Late last year, TransUnion agreed to pay approximately $17 million as part of a settlement with the Consumer Financial Protection Bureau in connection with TransUnion’s advertising and marketing practices.  The settlement stems from a civil investigative demand that addressed TransUnion’s common industry practices relating to the advertising, marketing, and sale of consumer reports, credit scores, or credit monitoring products to consumers.  The CFPB alleged that TransUnion falsely represented that the credit scores sold to consumers through credit-related services were the same scores that lenders used and that marketing practices led consumers to believe they were signing up for a one-dollar trial when they were actually being enrolled in a subscription program.  The CFPB also took issue with the nature of TransUnion’s disclosure regarding the use of credit scoring models because the disclosure was at the bottom of the advertisement “in fine print, far removed from the claims the disclosure was intended to modify.”

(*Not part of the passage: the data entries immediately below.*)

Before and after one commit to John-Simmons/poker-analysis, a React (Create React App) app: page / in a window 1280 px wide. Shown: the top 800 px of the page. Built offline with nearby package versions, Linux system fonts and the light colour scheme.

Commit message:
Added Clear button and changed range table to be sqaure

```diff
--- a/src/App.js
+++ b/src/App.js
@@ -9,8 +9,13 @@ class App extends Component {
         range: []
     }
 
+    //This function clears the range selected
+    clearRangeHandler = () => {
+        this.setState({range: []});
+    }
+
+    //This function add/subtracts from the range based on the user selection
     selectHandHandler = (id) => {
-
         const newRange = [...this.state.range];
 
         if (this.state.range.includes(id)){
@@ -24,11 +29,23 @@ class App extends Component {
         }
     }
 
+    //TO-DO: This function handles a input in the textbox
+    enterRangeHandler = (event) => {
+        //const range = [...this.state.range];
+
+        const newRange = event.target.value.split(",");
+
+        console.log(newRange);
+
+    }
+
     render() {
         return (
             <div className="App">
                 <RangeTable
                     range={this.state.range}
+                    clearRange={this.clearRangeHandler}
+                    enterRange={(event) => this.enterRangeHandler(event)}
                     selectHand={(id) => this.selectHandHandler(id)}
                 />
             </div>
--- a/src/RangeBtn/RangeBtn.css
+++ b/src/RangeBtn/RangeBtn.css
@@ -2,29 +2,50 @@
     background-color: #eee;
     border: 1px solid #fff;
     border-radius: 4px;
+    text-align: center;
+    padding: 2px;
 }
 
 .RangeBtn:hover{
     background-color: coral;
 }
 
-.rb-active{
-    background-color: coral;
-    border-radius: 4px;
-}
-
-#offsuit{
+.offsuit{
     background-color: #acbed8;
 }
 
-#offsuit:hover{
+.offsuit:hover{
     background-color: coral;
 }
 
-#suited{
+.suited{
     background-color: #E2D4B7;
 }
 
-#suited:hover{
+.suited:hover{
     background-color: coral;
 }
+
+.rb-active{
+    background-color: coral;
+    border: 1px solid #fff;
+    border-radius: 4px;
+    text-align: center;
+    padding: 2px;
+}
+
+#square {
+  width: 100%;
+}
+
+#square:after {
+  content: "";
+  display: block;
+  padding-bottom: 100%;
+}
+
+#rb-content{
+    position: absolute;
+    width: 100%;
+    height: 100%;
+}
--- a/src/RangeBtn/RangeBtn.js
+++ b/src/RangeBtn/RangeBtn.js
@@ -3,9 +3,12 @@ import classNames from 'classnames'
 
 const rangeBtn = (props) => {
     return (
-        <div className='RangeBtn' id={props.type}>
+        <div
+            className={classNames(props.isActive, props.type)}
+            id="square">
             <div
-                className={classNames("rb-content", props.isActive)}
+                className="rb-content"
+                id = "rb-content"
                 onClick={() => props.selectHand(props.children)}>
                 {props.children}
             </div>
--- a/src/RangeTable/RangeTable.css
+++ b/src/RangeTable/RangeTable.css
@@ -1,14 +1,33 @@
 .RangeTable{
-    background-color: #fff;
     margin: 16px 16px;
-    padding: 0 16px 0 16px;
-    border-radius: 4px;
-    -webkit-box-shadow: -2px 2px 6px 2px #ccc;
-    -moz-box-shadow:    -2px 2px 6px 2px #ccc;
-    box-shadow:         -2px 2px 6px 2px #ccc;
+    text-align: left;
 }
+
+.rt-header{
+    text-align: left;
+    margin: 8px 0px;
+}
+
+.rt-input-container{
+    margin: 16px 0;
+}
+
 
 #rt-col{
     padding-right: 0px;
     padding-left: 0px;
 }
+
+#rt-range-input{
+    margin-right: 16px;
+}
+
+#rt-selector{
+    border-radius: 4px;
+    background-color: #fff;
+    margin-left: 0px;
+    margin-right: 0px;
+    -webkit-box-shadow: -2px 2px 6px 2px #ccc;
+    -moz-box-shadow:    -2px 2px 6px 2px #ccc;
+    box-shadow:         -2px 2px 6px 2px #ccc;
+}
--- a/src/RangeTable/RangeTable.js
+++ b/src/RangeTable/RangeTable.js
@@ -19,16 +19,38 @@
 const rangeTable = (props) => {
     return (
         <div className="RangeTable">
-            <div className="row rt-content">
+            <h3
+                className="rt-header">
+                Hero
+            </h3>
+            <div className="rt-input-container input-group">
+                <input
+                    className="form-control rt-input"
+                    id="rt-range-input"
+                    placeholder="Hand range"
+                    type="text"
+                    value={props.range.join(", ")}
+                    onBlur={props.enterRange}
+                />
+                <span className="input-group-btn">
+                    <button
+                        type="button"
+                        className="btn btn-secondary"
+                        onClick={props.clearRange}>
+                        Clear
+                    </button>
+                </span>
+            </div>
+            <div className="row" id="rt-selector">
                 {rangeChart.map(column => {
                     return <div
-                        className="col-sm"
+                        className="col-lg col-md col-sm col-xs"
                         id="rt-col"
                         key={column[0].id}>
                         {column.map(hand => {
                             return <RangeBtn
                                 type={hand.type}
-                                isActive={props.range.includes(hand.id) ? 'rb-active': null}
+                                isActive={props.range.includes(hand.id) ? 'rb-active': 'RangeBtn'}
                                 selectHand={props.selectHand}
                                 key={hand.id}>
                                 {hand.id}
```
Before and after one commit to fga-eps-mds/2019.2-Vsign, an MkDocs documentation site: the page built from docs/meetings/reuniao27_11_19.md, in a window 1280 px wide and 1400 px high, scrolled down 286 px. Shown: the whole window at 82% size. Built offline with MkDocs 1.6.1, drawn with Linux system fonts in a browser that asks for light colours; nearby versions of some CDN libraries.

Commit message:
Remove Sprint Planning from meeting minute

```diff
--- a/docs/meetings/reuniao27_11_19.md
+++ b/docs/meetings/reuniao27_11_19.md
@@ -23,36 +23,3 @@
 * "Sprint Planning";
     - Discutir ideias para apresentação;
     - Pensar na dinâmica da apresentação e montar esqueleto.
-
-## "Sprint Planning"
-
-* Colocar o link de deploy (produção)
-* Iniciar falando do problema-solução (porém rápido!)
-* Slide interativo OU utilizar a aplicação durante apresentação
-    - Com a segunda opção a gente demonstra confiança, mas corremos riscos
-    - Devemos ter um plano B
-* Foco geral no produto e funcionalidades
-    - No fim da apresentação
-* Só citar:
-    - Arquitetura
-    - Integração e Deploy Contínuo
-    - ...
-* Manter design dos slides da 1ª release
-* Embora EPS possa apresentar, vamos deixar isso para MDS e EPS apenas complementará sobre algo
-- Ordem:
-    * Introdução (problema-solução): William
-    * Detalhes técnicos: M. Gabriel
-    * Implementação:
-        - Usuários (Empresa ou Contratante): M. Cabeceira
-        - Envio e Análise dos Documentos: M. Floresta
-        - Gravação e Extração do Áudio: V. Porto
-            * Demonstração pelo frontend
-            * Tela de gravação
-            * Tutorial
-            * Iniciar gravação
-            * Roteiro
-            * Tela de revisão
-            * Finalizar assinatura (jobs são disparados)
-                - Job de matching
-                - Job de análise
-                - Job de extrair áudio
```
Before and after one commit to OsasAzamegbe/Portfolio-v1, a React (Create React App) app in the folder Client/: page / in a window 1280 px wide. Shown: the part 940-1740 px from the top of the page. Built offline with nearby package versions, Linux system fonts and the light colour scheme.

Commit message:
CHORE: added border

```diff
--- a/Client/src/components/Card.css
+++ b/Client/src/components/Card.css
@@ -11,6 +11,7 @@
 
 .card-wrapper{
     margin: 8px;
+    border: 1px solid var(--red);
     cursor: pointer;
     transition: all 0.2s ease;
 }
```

Following the investigation, TransUnion settled with the CFPB, and it has agreed to change its advertising and is preparing to repay affected consumers.  Specifically, Trans Union has agreed that it will modify its marketing practices by obtaining consent to enroll in credit-related services where fees are charged after free trials and will make it easier for consumers to cancel products if they no longer want them.

Under the proposed agreement with the CFPB, TransUnion will provide $13.9 million for “redress” to eligible consumers.  TransUnion will also pay a civil fine of $3 million to the CFPB.  A copy of the Consent Order is available here.